One of New Zealand’s greatest sporting achievers has called time on her career.
Bowls legend Jo Edwards announced her retirement, after two decades at the top of her sport.
There have been many illustrious names grace our greens over the years but none have a record to match Edwards, regarded as the best bowler this country has produced.
Edwards is a double World Champion, after triumphs in Scotland (2004) and Christchurch (2008) and has three other medals at World Championships.
She has won three Commonwealth Games gold medals in Manchester (2002), Glasgow (2014) and Gold Coast (2018).
Edwards has also collected an unprecedented six World Cup singles titles and was part of the Blackjacks team that took out the Bowls Premier League in Australia in 2015. And if that’s not enough, Edwards has also amassed a record 646 caps since her Blackjacks debut in 2001.
Edwards made the call to retire mid November, though the idea had been percolating for a few months.
“People have always told me ‘you know when you know’ and that is definitely true,” says Edwards.
“It’s always going to be hard and there is a definite sadness, but I also feel happy. It’s been 23 years – nearly half my life and this is perfect timing.”
The 50-year-old admits the decision wasn’t easy and followed weeks of tough conversations with her husband (and former national coach) Dave, but it is the right call.

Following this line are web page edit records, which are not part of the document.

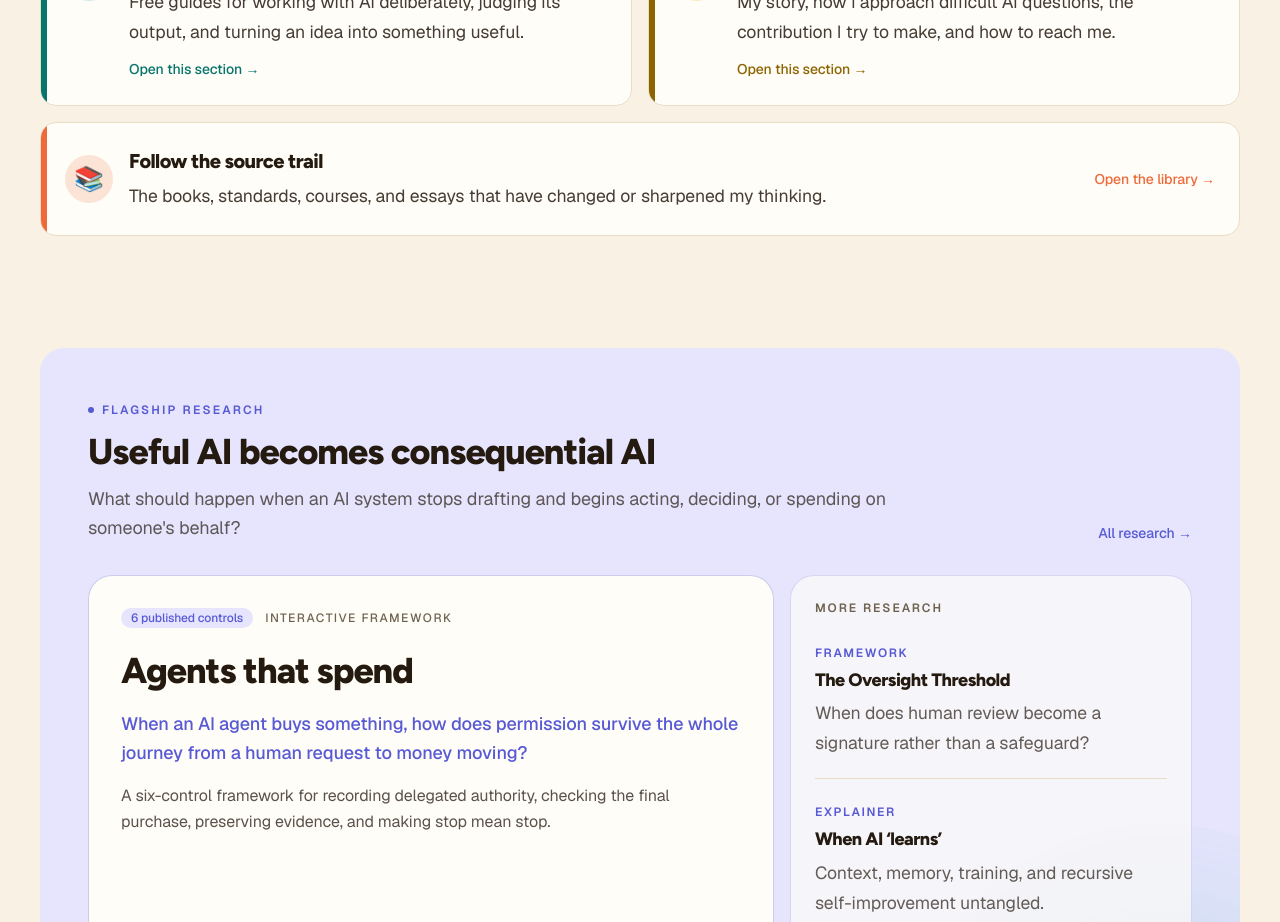
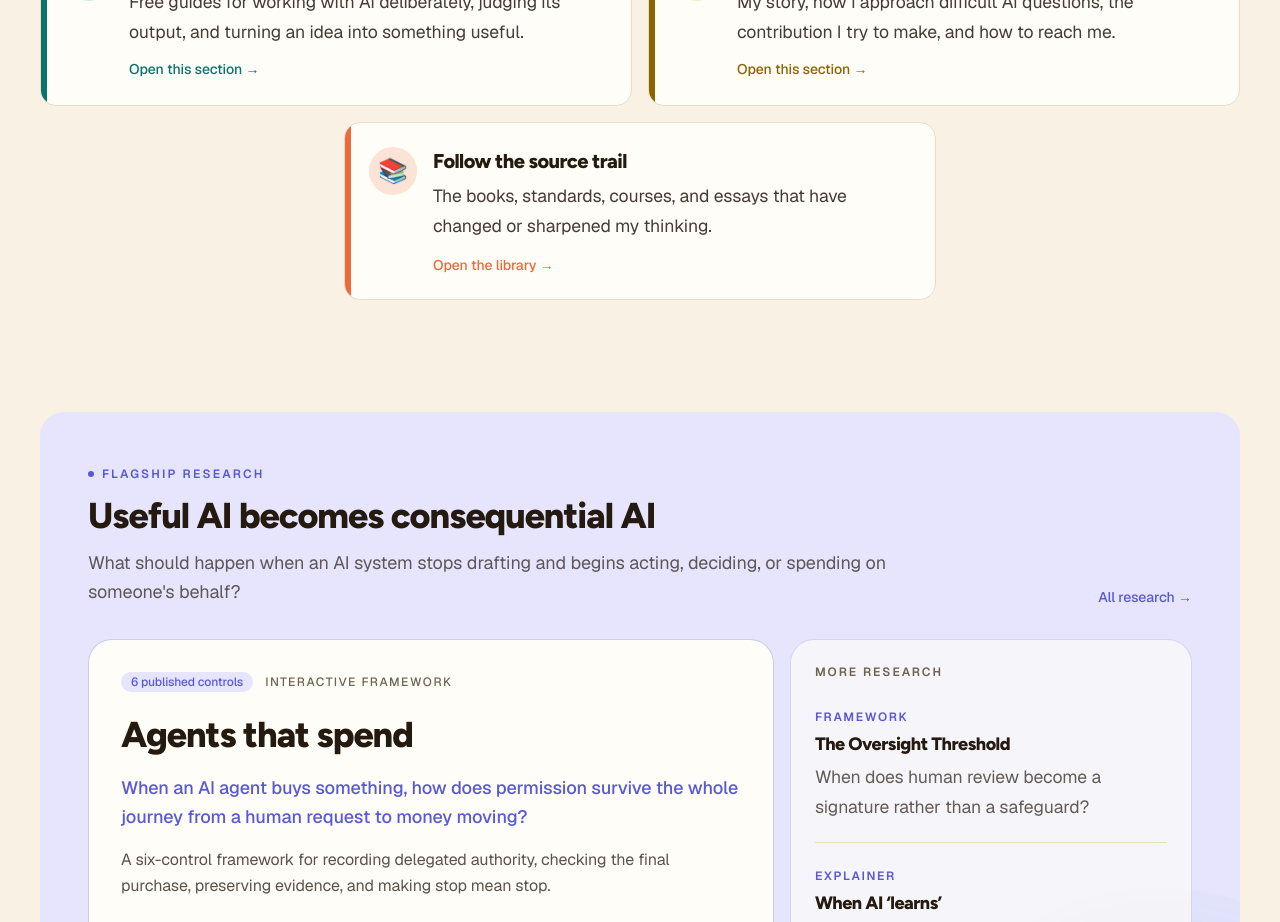
Before and after one commit to mubien15/mubienahsan.com, a Next.js app: page / in a window 1280 px wide. Shown: the part 1580-2502 px from the top of the page. Built offline with nearby package versions, Linux system fonts and the light colour scheme.

Commit message:
Center the library navigation card

```diff
--- a/src/app/page.tsx
+++ b/src/app/page.tsx
@@ -246,25 +246,25 @@ export default function Home() {
             </StaggerItem>
           ))}
         </Stagger>
-        <Reveal className="mt-4">
-          <HoverLift>
+        <Reveal className="mt-4 sm:mx-auto sm:w-[calc(50%_-_0.5rem)]">
+          <HoverLift className="h-full">
             <Link
               href="/library"
-              className="group relative grid gap-4 overflow-hidden rounded-2xl border border-line bg-surface p-6 transition-colors before:absolute before:inset-y-0 before:left-0 before:w-1.5 before:bg-accent before:content-[''] hover:border-transparent sm:grid-cols-[auto_1fr_auto] sm:items-center"
+              className="group relative flex min-h-44 items-start gap-4 overflow-hidden rounded-2xl border border-line bg-surface p-6 transition-colors before:absolute before:inset-y-0 before:left-0 before:w-1.5 before:bg-accent before:content-[''] hover:border-transparent"
             >
-              <span className="flex h-12 w-12 items-center justify-center rounded-full bg-accent-soft text-2xl">
+              <span className="flex h-12 w-12 shrink-0 items-center justify-center rounded-full bg-accent-soft text-2xl">
                 📚
               </span>
-              <span>
+              <span className="flex min-h-32 flex-1 flex-col">
                 <span className="font-display block text-xl text-ink">
                   Follow the source trail
                 </span>
                 <span className="prose-scale-sm mt-1.5 block leading-relaxed text-ink/85">
                   The books, standards, courses, and essays that have changed or sharpened my thinking.
                 </span>
-              </span>
-              <span className="text-sm font-medium text-accent transition-transform group-hover:translate-x-1">
-                Open the library →
+                <span className="mt-auto pt-3 text-sm font-medium text-accent transition-transform group-hover:translate-x-1">
+                  Open the library →
+                </span>
               </span>
             </Link>
           </HoverLift>
```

“The  World Championships event was always an aim,” says Edwards. “But it didn’t go ahead this year and who knows about 2021. But I also wanted to give Bowls New Zealand time to put together new teams and I knew if I wasn’t fully committed then it wasn’t going to work.”
Edwards is enthusiastic about the next generation.
“There is a real depth in the sport” says Edwards. “There are so many good players on the scene coming through.”
Long time former national coach Dave Edwards identifies three keys to Edwards’ incredible success.
“She is a talented sportsperson no doubt and has excelled in other sports before Bowls,” says Edwards.
“But she was also incredibly dedicated to preparation; she used to talk about coming back from tournaments with ‘no what-ifs’. And she had an unbelievable hunger and desire...she found a way to win.”
Edwards admits it is hard to put into words what the sport has given her.
“I’ve been so lucky,” says Edwards. “The success you have, the people you meet, the places that you get to see.”
“It’s been a lot of hard work and there has been a hell of a lot of people involved in that. And thankfully the selectors always had faith in me.”